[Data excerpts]
Start of Block

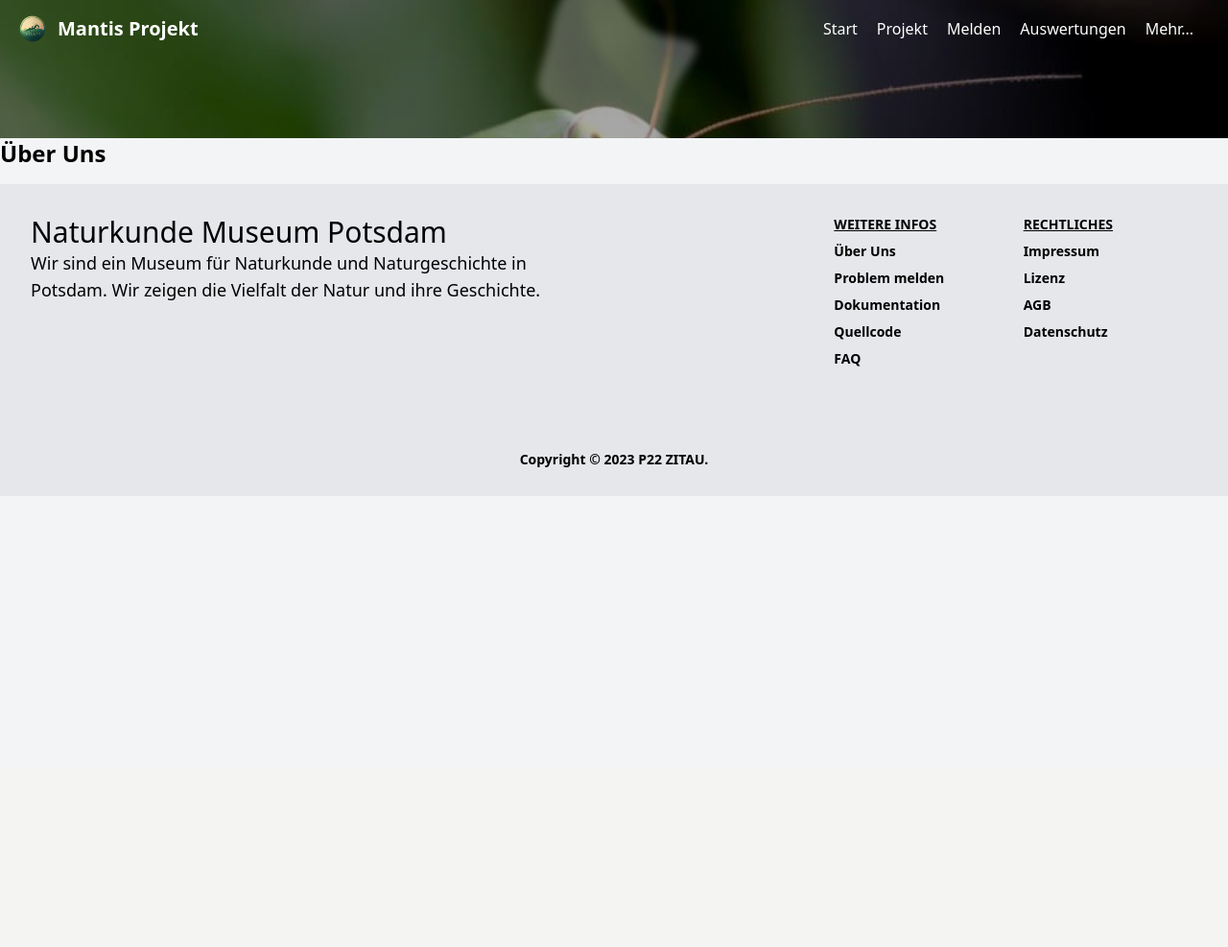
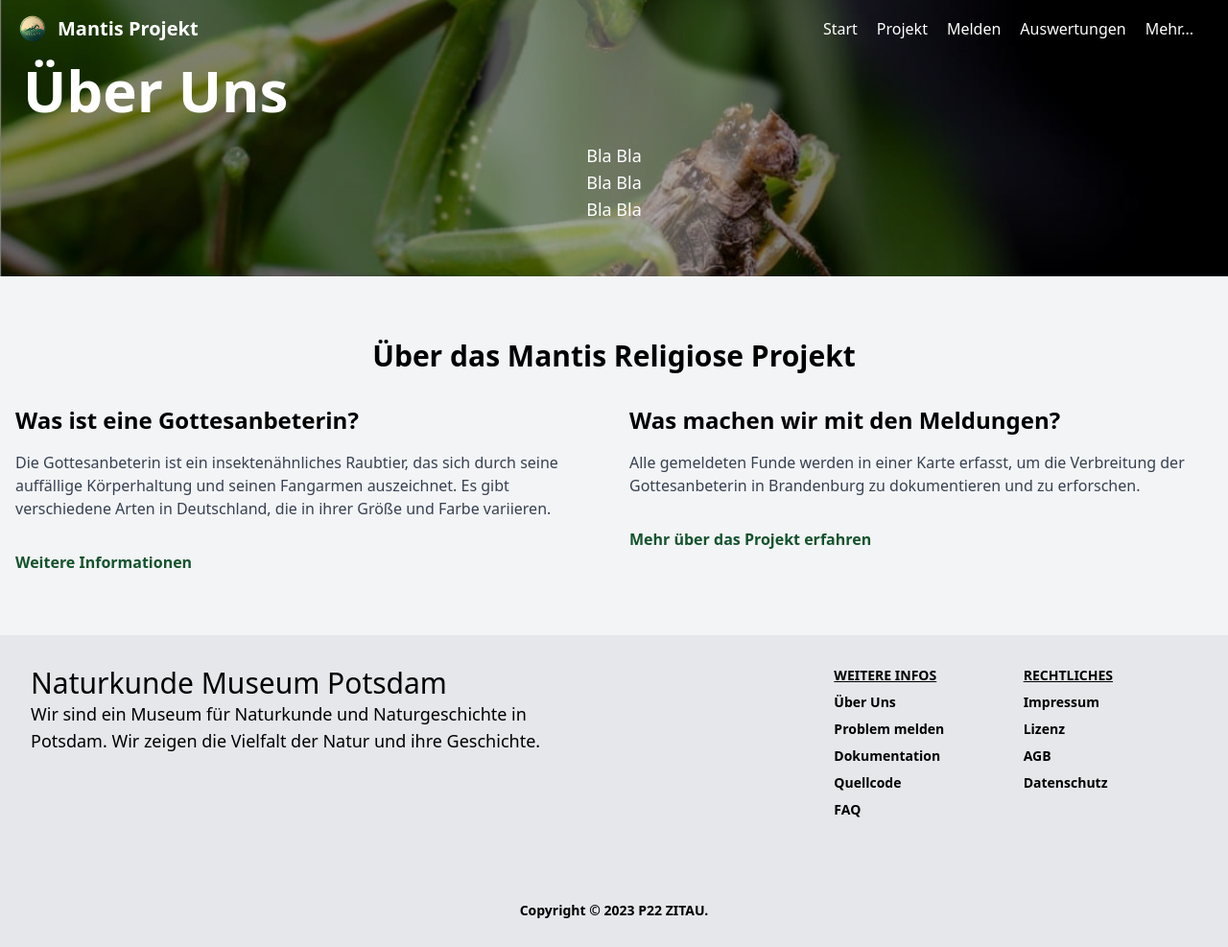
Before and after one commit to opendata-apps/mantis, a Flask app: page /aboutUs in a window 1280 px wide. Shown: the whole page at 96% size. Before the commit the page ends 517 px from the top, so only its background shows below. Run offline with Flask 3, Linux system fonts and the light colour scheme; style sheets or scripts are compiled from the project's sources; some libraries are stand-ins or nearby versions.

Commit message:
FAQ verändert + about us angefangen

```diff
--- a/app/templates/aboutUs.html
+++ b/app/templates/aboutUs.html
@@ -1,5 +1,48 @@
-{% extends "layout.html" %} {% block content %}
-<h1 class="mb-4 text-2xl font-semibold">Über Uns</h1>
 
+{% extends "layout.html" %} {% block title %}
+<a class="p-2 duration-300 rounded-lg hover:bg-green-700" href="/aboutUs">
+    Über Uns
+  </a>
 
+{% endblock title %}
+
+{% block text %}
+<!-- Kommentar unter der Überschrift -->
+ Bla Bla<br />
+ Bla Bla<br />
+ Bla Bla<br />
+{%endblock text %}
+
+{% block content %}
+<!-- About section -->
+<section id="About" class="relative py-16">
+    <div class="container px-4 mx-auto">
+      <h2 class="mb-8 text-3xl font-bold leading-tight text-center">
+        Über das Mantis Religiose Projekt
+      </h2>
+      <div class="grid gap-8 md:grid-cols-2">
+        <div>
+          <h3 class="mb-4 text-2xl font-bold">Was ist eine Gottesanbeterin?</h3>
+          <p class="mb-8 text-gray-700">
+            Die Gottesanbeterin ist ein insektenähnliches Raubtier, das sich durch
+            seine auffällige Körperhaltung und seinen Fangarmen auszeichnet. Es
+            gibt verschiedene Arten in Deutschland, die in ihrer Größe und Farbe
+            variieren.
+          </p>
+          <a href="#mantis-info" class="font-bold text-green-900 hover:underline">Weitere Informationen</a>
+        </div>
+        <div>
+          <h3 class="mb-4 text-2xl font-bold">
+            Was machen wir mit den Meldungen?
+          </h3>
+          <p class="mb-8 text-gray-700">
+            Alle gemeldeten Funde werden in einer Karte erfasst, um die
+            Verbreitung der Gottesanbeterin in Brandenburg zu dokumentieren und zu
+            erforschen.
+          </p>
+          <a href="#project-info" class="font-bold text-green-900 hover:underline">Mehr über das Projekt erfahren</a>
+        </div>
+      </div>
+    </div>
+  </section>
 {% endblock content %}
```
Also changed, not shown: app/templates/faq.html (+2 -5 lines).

End of Block
Start of Block

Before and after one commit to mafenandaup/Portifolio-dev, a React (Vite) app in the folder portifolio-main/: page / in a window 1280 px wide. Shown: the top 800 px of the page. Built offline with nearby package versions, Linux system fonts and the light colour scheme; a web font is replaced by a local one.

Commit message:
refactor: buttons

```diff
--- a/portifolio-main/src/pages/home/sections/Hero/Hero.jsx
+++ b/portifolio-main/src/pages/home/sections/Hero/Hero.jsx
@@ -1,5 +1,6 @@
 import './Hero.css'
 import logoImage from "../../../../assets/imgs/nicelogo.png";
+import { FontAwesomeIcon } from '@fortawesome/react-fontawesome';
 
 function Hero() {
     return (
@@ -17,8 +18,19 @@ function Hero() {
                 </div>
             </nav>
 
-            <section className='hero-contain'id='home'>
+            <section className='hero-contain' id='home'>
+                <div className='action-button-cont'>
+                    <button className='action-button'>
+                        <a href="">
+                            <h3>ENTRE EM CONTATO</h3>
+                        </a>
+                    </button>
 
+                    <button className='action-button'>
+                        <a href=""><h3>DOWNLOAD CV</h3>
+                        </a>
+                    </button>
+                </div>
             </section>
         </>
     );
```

End of Block

| Required action |
Go through the entries above and copy each line holding the string "html".

| Answer for this exercise |
--- a/app/templates/aboutUs.html
+++ b/app/templates/aboutUs.html
-{% extends "layout.html" %} {% block content %}
+{% extends "layout.html" %} {% block title %}
Also changed, not shown: app/templates/faq.html (+2 -5 lines).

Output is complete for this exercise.